A Revealing “Confession” or Another Publicity Stunt? Reflections on Social Media Entrepreneurship on Weibo
The rise of capital alliances and persistent state governance have profoundly shaped social media entrepreneurship in China. Through a qualitative analysis of 294 confession posts on Weibo, this study explores the self-disclosure of Chinese bloggers’ entrepreneurial experiences. Considering Foucault’s contention on confession, I argue that this wave of blogger confessions reflects bloggers’ submissions to the Chinese digital creative industry. Boggers’ confessions are essentially scripted performances to construct an image of a diligent, self-enterprising entrepreneur to legitimize their growing profit motives. In their confessions, Chinese bloggers exhibit what I refer to as neo/non-liberal entrepreneurial subjectivity that embodies neoliberal entrepreneurial principles and market rationality while aligning with state governance. These bloggers fail to resist state governance and the precarity caused by China’s digital creative industry. Instead, they attempt to harness positive energy and attribute entrepreneurial failures to a lack of personal competitiveness.
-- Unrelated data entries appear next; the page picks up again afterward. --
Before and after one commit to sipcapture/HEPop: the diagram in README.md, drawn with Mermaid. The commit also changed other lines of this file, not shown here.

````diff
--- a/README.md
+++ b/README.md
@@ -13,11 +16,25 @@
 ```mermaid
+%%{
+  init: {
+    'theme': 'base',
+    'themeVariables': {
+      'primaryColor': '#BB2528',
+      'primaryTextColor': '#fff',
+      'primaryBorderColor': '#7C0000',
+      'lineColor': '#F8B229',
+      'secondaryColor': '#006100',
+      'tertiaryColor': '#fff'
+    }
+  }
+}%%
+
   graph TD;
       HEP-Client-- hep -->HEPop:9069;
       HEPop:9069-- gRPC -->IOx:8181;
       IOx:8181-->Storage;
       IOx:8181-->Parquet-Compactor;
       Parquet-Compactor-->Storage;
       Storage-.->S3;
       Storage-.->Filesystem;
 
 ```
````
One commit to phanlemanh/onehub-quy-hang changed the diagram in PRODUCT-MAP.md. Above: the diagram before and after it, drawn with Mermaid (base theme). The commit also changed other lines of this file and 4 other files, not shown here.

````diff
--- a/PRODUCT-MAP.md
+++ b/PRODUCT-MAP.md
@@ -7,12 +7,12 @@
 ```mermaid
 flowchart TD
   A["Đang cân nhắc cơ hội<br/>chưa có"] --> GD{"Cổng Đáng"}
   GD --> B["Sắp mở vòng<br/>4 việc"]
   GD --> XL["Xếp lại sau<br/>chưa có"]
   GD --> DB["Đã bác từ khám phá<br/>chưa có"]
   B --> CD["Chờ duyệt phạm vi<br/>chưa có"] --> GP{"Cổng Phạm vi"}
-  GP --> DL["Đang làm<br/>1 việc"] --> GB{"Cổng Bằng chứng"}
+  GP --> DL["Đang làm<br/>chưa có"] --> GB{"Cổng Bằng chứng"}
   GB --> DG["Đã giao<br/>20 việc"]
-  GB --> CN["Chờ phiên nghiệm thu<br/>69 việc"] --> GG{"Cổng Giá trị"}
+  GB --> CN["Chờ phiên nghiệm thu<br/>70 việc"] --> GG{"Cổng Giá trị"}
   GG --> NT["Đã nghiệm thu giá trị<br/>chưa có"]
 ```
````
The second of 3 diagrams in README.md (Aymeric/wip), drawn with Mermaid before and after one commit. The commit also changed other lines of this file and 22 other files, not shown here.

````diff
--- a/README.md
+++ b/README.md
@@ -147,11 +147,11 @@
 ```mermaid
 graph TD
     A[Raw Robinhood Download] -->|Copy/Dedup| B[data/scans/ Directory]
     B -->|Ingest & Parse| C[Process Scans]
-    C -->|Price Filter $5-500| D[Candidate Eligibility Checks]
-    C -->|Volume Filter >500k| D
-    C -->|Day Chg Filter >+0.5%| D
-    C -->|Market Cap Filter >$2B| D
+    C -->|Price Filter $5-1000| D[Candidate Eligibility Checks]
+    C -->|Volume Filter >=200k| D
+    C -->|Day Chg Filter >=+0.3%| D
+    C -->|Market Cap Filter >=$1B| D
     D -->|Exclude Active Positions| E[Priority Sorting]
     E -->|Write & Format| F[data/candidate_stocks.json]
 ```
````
Chinese bloggers have largely internalized the risks associated with social media entrepreneurship, rendering them precarious laborers in the industry.